The country wants to reduce its carbon footprint while ensuring a steady and ample supply of electricity.
The Czech Republic, also known as Czechia, wants to reduce its carbon footprint while ensuring a steady and ample supply of electricity at the same time. The best way to do that, the country’s government believes, is to boost nuclear power capacity.
“We must be energy self-sufficient, while also addressing the [need for a] decline in coal and the European Union’s requirements for carbon neutrality,” says Karel Havlicek, who is the Central European nation’s minister of Industry, Trade and Transport.
Accordingly, plans are underway to replace the current ageing nuclear power plant in Dukovany, which started operating in the mid-1980s, with a new and modern plant. The current installation has four Soviet-era pressurized-water reactors, each with a capacity of 510 MW.
Last year the Czech government signaled its intention to construct at least one new nuclear power unit, scheduled for 2035, so as to replace the current units, which will likely be shut down between 2035 and 2037.

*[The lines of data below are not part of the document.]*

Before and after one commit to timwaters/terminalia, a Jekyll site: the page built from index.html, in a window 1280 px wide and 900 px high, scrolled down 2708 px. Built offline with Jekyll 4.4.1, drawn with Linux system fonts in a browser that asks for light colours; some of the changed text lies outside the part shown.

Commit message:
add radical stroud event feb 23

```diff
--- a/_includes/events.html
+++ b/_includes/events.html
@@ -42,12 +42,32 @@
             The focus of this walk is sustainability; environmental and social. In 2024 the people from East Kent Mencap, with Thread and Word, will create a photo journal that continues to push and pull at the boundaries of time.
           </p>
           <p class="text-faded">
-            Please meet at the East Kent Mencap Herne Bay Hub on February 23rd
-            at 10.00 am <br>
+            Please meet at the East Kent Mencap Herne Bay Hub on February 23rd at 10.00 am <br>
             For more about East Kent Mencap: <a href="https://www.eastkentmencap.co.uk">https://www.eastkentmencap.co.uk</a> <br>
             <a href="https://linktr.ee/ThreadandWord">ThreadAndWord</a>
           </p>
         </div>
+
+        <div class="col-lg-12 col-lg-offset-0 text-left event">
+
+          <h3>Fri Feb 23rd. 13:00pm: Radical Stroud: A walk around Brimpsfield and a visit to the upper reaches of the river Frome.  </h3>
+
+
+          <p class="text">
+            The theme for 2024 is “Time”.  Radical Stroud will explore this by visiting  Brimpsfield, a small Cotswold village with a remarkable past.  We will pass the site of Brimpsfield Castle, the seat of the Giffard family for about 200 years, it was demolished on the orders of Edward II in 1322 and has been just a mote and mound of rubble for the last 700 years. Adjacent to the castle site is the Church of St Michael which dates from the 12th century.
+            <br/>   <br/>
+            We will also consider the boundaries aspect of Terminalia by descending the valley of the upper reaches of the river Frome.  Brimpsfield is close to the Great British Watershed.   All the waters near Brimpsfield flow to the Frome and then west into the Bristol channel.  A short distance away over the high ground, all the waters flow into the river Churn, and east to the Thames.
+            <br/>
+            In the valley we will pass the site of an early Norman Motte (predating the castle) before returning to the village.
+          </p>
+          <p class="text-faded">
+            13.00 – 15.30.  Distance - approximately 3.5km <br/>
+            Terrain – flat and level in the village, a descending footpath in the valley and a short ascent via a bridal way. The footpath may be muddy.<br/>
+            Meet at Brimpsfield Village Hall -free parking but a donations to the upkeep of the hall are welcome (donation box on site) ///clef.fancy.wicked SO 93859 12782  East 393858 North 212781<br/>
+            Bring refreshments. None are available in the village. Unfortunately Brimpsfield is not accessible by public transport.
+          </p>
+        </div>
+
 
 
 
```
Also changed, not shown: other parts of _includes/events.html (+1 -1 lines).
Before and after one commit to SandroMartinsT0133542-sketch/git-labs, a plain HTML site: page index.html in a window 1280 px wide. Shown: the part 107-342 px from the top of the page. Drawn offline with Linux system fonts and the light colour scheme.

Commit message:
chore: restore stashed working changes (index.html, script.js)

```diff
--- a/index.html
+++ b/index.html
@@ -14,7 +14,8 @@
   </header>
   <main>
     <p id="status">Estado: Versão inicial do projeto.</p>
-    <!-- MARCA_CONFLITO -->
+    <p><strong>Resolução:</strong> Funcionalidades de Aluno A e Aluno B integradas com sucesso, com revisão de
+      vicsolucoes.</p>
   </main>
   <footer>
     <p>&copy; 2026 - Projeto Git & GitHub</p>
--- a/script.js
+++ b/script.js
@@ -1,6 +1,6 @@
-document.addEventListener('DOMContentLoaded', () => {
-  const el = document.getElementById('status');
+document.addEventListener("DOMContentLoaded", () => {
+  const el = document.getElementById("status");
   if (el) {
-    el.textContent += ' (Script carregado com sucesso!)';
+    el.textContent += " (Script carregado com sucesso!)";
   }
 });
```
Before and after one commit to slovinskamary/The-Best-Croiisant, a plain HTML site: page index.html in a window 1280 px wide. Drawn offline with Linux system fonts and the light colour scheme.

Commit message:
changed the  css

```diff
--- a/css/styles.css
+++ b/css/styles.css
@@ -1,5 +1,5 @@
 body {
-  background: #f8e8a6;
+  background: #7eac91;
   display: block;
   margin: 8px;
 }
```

“According to (the state-controlled energy company) CEZ’s plan, at the end of the year, it will launch a tender for a new nuclear unit, with the supplier to be selected by the end of 2022,” a news agency has reported. “By 2024, contracts will be signed and further steps will be taken, such as securing a zoning permit.”
A third, or 34.5%, of domestically generated electricity comes from the country’s six current nuclear reactors, according to the International Atomic Energy Agency. More than half (51%) of domestic electricity is derived from the burning of coal at ageing plants. The country, which has a population of slightly over 10 million, sees nuclear energy as a low-carbon alternative to coal.
Prague has said that it will persist with its plan for nuclear newbuild even in the face of opposition from the European Union. Two of the Czech Republic’s neighbors, Germany and Austria, are opposed to nuclear power on largely ideological grounds.
“We have to push it through, even if we were to breach European law,” Prime Minister Andrej Babis told EU officials last October. “Energy security is our priority and there is no way around it.”
The Czech Republic isn’t the only Central European nation that is turning to nuclear as a low-emissions source of plentiful energy. Hungary, which has a similarly sized population, is in the process of expanding its own existing nuclear power plant in Paks, south of Budapest.
The current four Soviet-era pressurized-water reactors, which were launched in the mid-1980s, provide a third of Hungary’s domestic power consumption. The Paks II power plant will house two units of 1,200 MW each in a €12.5 billion project, largely financed with a loan from Russia.
Nuclear energy “is of strategic importance in these difficult times,” János Süli, the minister responsible for the design, construction and commissioning of Hungary’s two new reactors, said earlier this month.
“Another important fact is that the nuclear power plant always has enough fuel for two years, as required by law,” Süli explained. “Nuclear fuel can be stored safely, in a small space and well stocked, and can be obtained from multiple sources when needed. This is much more secure than importing either electricity or natural gas.”